Stored data
━━━━━━━━━━━━━━━━
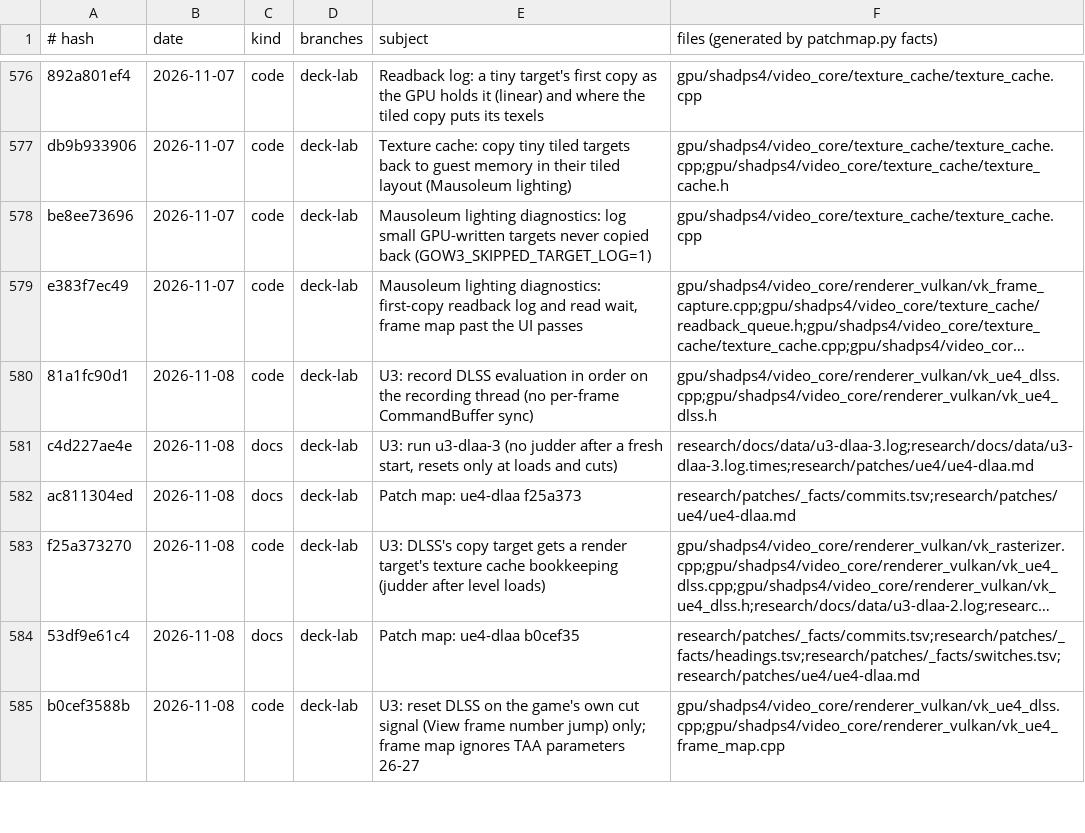
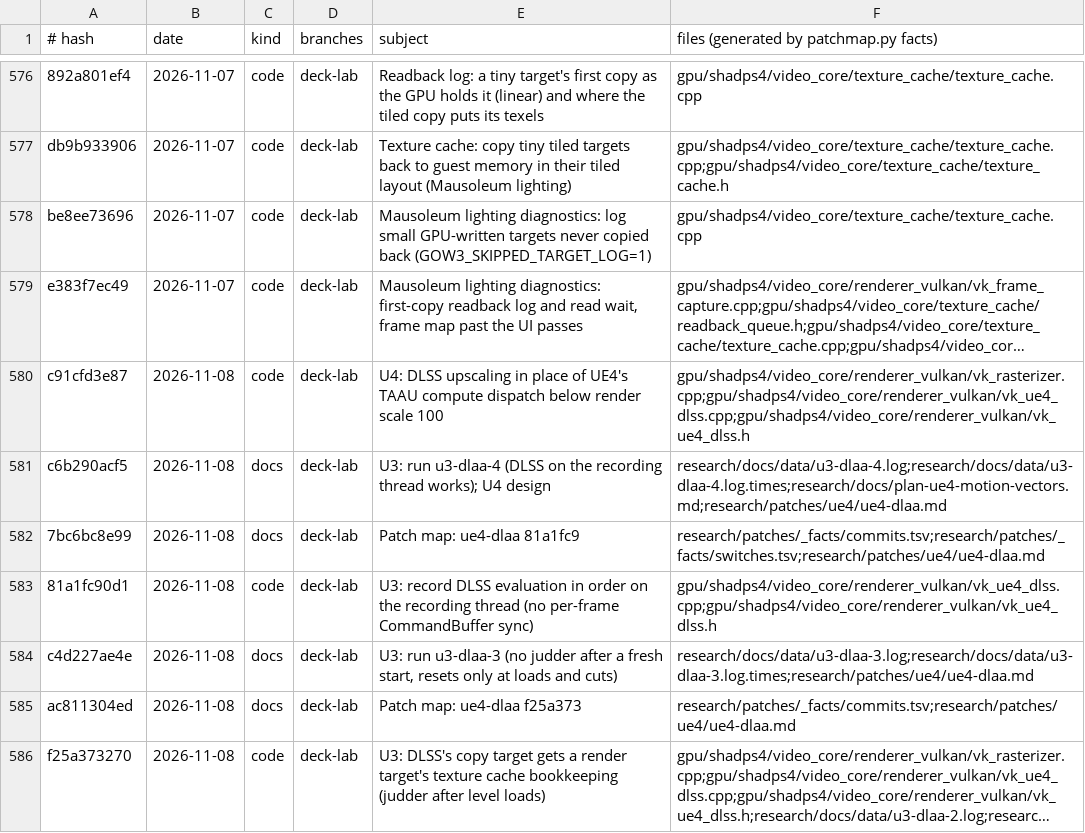
Before and after one commit to BevelTipDrip/medievil_2019_pc_port, a TSV file: research/patches/_facts/commits.tsv, drawn as a sheet; only a part is shown, gaps mark what is left out; the shorter side is filled out with more unchanged rows; long unchanged cells end in …; the diff names each change by its address in the sheet, - before the commit and + after, or states it on an @@ line.

```diff
--- a/research/patches/_facts/commits.tsv
+++ b/research/patches/_facts/commits.tsv
+row 580: c91cfd3e87 | 2026-11-08 | code | deck-lab | U4: DLSS upscaling in place of UE4's TAAU compute dispatch below render scale 100 | gpu/shadps4/video_core/renderer_vulkan/vk_rasterizer.cpp;gpu/shadps4/video_core/renderer_vulkan/vk_ue4_dlss.cpp;gpu/shadps4/video_core/renderer_vulkan/vk_ue4_dlss.h
+row 581: c6b290acf5 | 2026-11-08 | docs | deck-lab | U3: run u3-dlaa-4 (DLSS on the recording thread works); U4 design | research/docs/data/u3-dlaa-4.log;research/docs/data/u3-dlaa-4.log.times;research/docs/plan-ue4-motion-vectors.md;research/patches/ue4/ue4-dlaa.md
+row 582: 7bc6bc8e99 | 2026-11-08 | docs | deck-lab | Patch map: ue4-dlaa 81a1fc9 | research/patches/_facts/commits.tsv;research/patches/_facts/switches.tsv;research/patches/ue4/ue4-dlaa.md
```
Also changed, not shown: research/patches/_facts/headings.tsv, research/patches/_facts/switches.tsv, 3 other files.
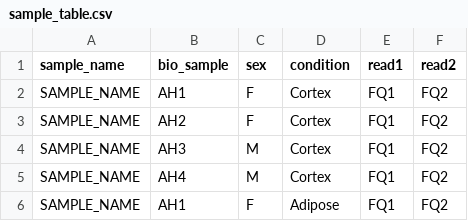
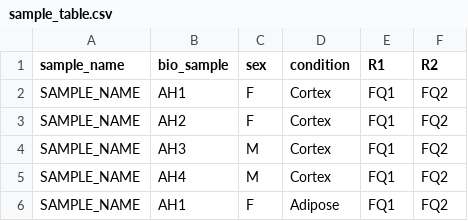
Before and after one commit to SichongP/atac-seq, a CSV file: config/pep/sample_table.csv, drawn as a sheet; only a part is shown.

Commit message:
Allow input files on a by-project basis

```diff
--- a/config/pep/sample_table.csv
+++ b/config/pep/sample_table.csv
@@ -1,2 +1,2 @@
-sample_name,bio_sample,sex,condition,read1,read2
+sample_name,bio_sample,sex,condition,R1,R2
 SAMPLE_NAME,AH1,F,Cortex,FQ1,FQ2
```
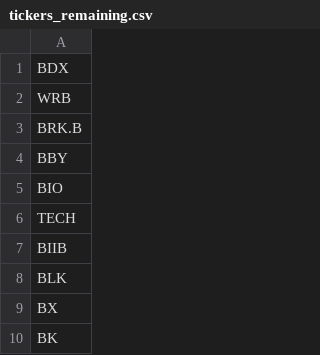
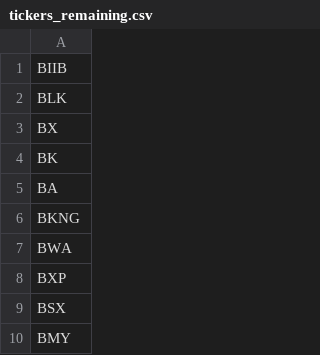
Before and after one commit to rithwikbabu/sp500-level2-market-data, a CSV file: tickers_remaining.csv, drawn as a sheet; only a part is shown; the shorter side is filled out with more unchanged rows; the diff names each change by its address in the sheet, - before the commit and + after, or states it on an @@ line.

Commit message:
Update data folder - 2023-11-02

```diff
--- a/tickers_remaining.csv
+++ b/tickers_remaining.csv
-row 1: BDX
-row 2: WRB
-row 3: BRK.B
-row 4: BBY
-row 5: BIO
-row 6: TECH
```
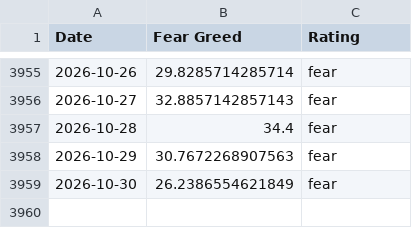
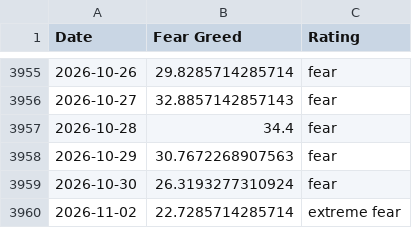
Before and after one commit to whit3rabbit/fear-greed-data, a CSV file: fear-greed.csv, drawn as a sheet; only a part is shown, gaps mark what is left out.

```diff
--- a/fear-greed.csv
+++ b/fear-greed.csv
@@ -3958,2 +3958,3 @@ Date,Fear Greed,Rating
 2026-10-29,30.7672268907563,fear
-2026-10-30,26.2386554621849,fear
+2026-10-30,26.3193277310924,fear
+2026-11-02,22.7285714285714,extreme fear
```
Also changed, not shown: datasets/cnn_fear_greed.csv, 1 other file.
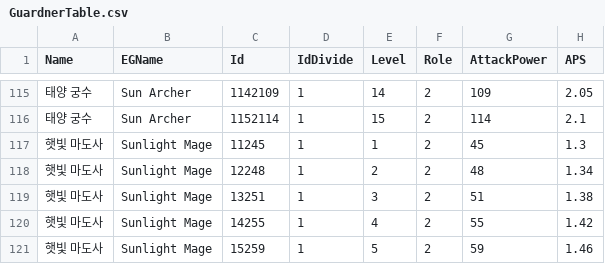
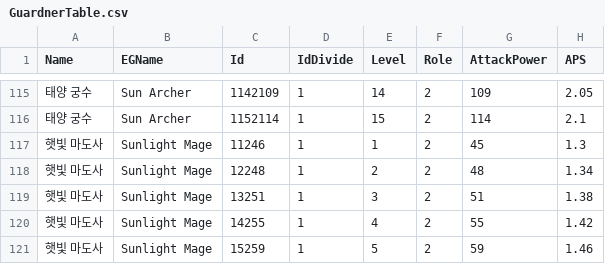
Before and after one commit to uihyun420/Guardner, a CSV file: Guardner/Assets/Resources/DataTables/GuardnerTable.csv, drawn as a sheet; only a part is shown, gaps mark what is left out; the diff names each change by its address in the sheet, - before the commit and + after, or states it on an @@ line.

```diff
--- a/Guardner/Assets/Resources/DataTables/GuardnerTable.csv
+++ b/Guardner/Assets/Resources/DataTables/GuardnerTable.csv
-C117 (Id): 11245
+C117 (Id): 11246
```
Also changed, not shown: 22 other files.
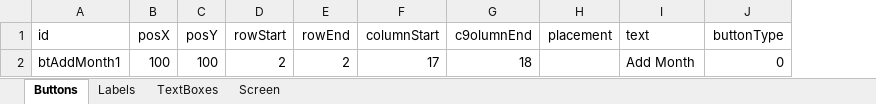
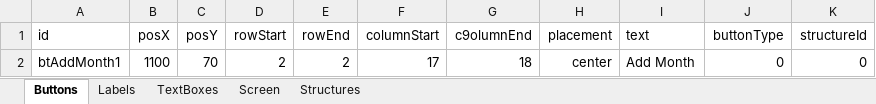
Before and after one commit to TejjasD/RapidGUIBase, an Excel workbook: config/layout/screen1Elements.xlsx, sheet Buttons, drawn as a sheet; values as stored, in another font and other column widths than the file's, no borders; the diff names each change by its address in the sheet, - before the commit and + after, or states it on an @@ line.

Commit message:
Structure Pipeline

```diff
--- a/config/layout/screen1Elements.xlsx (sheet Buttons)
+++ b/config/layout/screen1Elements.xlsx (sheet Buttons)
+sheet tab: Structures
+column K (structureId), row 2: 0
-B2 (posX): 100
+B2 (posX): 1100
-C2 (posY): 100
+C2 (posY): 70
-H2 (placement): (empty)
+H2 (placement): center
```
Also changed, not shown: sheet Labels, sheet Screen, sheet TextBoxes, config/layout/screen0Elements.xlsx, config/layout/screen2Elements.xlsx, 8 other files.
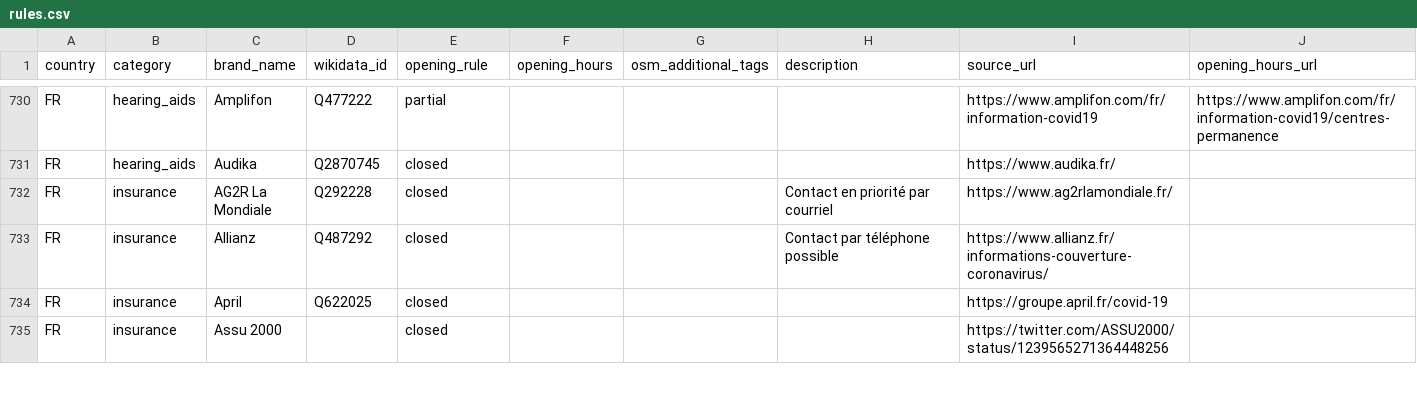
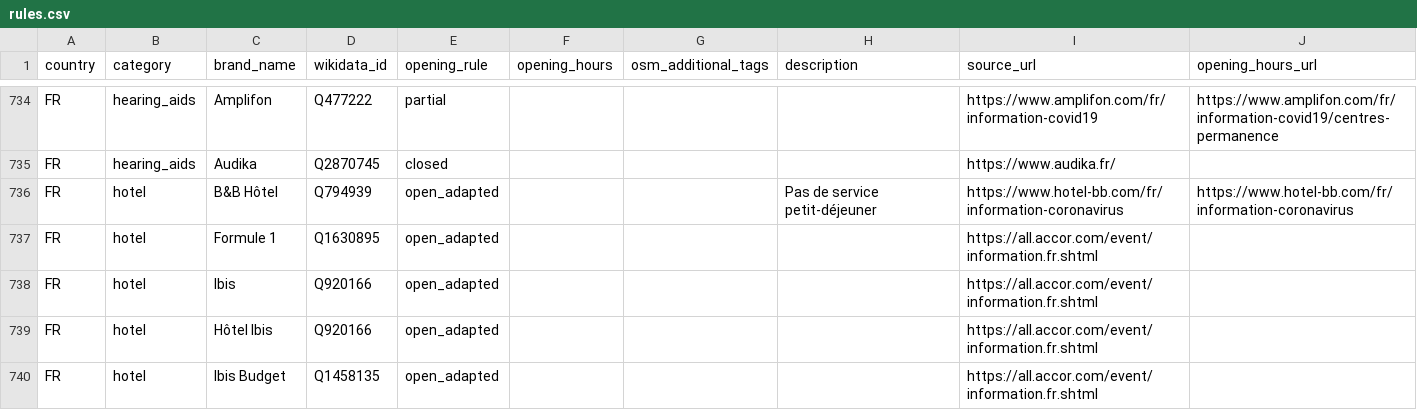
Before and after one commit to caresteouvert/Covid_enseignes, a CSV file: rules.csv, drawn as a sheet; only a part is shown, gaps mark what is left out; the shorter side is filled out with more unchanged rows; the diff covers the shown part only.

Commit message:
[Brand] More FR rules hotels/flower/...

```diff
--- a/rules.csv
+++ b/rules.csv
@@ -731 +735,6 @@ FR,hearing_aids,Amplifon,Q477222,partial,,,,https://www.amplifon.com/fr/informat
 FR,hearing_aids,Audika,Q2870745,closed,,,,https://www.audika.fr/,
+FR,hotel,B&B Hôtel,Q794939,open_adapted,,,Pas de service petit-déjeuner,https://www.hotel-bb.com/fr/information-coronavirus,https://www.hotel-bb.com/fr/information-coronavirus
+FR,hotel,Formule 1,Q1630895,open_adapted,,,,https://all.accor.com/event/information.fr.shtml,
+FR,hotel,Ibis,Q920166,open_adapted,,,,https://all.accor.com/event/information.fr.shtml,
+FR,hotel,Hôtel Ibis,Q920166,open_adapted,,,,https://all.accor.com/event/information.fr.shtml,
+FR,hotel,Ibis Budget,Q1458135,open_adapted,,,,https://all.accor.com/event/information.fr.shtml,
```
Also changed, not shown: 9 added rows elsewhere in this file, regles.csv.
━━━━━━━━━━━━━━━━
■ AIM OF THE TASK ■
Go over the data above and copy every line that has the word "rules" in it.

■ EXPECTED ANSWER ■
Before and after one commit to caresteouvert/Covid_enseignes, a CSV file: rules.csv, drawn as a sheet; only a part is shown, gaps mark what is left out; the shorter side is filled out with more unchanged rows; the diff covers the shown part only.
[Brand] More FR rules hotels/flower/...
--- a/rules.csv
+++ b/rules.csv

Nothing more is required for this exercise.